::: MATERIAL PROVIDED

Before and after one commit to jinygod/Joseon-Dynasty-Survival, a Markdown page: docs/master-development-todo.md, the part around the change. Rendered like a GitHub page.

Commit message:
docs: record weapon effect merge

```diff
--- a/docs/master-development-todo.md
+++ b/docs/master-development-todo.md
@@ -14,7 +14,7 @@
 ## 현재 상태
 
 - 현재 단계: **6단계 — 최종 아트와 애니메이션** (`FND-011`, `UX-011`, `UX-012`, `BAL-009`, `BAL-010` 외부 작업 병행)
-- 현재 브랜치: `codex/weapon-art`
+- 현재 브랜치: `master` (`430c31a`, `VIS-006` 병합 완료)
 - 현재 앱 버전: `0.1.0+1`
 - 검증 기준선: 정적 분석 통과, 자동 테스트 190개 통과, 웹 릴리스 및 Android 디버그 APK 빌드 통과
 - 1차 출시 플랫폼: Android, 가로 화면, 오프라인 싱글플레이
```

::::::
::: MATERIAL PROVIDED

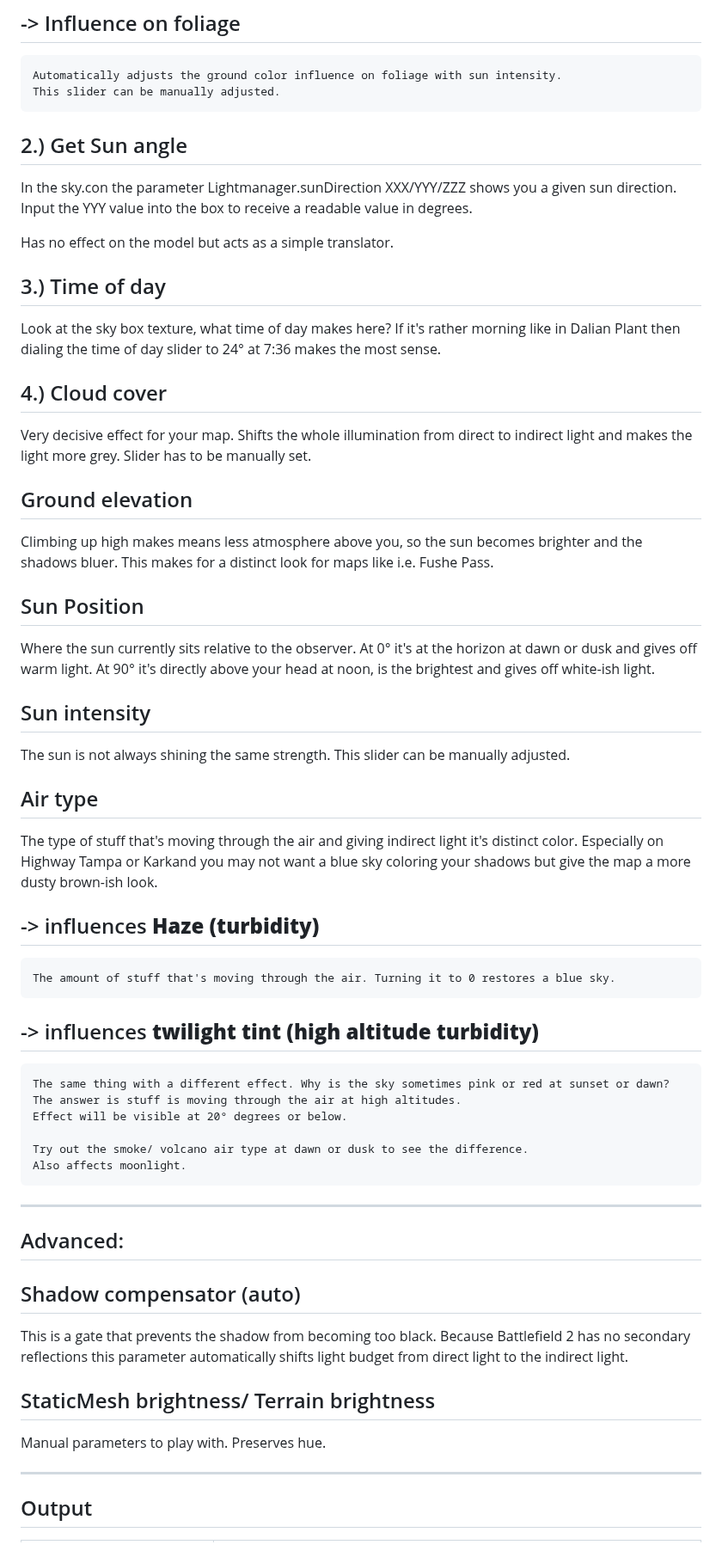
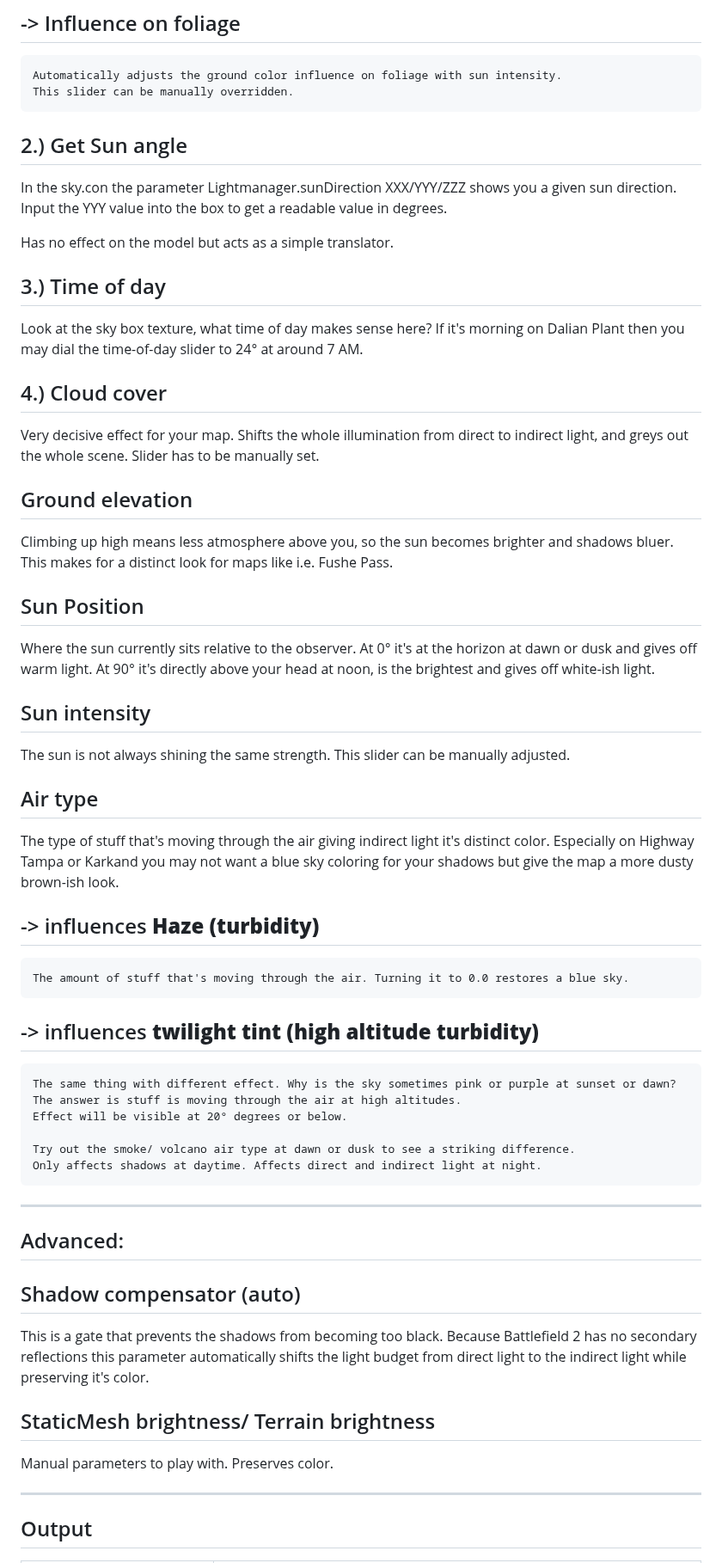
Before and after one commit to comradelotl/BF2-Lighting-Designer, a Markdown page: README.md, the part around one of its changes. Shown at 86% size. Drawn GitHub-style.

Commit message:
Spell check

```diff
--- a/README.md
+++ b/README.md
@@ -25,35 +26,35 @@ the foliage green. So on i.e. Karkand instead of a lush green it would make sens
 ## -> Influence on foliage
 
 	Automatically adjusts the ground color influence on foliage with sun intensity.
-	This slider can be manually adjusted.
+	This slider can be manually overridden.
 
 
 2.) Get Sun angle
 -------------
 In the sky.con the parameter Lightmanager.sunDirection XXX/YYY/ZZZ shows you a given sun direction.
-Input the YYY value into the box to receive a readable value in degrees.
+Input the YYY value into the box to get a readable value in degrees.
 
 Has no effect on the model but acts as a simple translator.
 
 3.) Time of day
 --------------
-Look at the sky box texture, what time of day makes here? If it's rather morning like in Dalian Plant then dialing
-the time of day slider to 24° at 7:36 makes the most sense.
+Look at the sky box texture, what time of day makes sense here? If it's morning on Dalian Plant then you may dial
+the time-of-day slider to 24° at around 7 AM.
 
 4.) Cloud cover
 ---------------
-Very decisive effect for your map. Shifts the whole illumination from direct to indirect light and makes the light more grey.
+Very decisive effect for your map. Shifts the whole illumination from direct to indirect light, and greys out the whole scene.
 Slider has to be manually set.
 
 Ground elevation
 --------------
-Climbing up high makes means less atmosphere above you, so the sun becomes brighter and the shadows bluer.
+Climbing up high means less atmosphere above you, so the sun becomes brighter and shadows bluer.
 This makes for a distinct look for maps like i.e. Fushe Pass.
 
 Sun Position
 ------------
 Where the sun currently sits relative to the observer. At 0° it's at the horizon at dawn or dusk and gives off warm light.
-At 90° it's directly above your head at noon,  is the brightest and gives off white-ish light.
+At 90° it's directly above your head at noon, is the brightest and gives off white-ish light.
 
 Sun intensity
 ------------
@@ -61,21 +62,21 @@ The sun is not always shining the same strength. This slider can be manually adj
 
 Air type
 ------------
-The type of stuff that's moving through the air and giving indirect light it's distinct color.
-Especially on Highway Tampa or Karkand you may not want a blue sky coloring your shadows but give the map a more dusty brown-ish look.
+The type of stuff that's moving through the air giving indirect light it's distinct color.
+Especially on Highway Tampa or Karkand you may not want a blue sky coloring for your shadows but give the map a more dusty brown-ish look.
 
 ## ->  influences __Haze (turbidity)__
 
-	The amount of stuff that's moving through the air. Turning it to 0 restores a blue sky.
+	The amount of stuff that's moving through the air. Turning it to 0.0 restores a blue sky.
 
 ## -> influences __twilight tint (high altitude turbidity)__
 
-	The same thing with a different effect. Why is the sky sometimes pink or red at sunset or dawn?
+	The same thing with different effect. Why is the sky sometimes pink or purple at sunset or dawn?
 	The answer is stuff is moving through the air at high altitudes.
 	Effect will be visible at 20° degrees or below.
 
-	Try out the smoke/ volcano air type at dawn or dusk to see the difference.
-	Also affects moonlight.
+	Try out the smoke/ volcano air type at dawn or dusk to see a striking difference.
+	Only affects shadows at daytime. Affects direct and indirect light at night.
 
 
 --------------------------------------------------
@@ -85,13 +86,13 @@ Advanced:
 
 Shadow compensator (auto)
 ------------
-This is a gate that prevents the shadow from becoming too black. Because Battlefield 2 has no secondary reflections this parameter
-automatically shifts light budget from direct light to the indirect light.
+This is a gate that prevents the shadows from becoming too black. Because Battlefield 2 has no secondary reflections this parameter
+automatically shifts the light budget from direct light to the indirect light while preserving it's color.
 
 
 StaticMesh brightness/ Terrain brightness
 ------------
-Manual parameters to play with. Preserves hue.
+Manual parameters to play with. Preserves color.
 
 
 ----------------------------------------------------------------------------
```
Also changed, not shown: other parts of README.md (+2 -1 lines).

::::::
::: MATERIAL PROVIDED

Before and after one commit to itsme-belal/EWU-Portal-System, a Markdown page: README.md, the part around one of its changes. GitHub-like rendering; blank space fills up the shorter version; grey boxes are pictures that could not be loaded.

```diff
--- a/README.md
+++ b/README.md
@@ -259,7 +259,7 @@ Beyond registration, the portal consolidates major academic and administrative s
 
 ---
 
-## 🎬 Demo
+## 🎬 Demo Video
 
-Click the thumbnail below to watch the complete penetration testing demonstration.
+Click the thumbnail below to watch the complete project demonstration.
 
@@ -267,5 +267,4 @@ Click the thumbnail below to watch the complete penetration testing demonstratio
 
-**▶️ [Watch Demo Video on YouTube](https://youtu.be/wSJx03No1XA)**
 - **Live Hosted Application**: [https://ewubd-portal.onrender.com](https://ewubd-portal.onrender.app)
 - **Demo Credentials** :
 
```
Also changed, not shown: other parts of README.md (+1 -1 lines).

::::::

- [WHAT IS NEEDED] Using the listing above, show each line holding the string "changes".

- [TASK ANSWER]
Before and after one commit to comradelotl/BF2-Lighting-Designer, a Markdown page: README.md, the part around one of its changes. Shown at 86% size. Drawn GitHub-style.
Before and after one commit to itsme-belal/EWU-Portal-System, a Markdown page: README.md, the part around one of its changes. GitHub-like rendering; blank space fills up the shorter version; grey boxes are pictures that could not be loaded.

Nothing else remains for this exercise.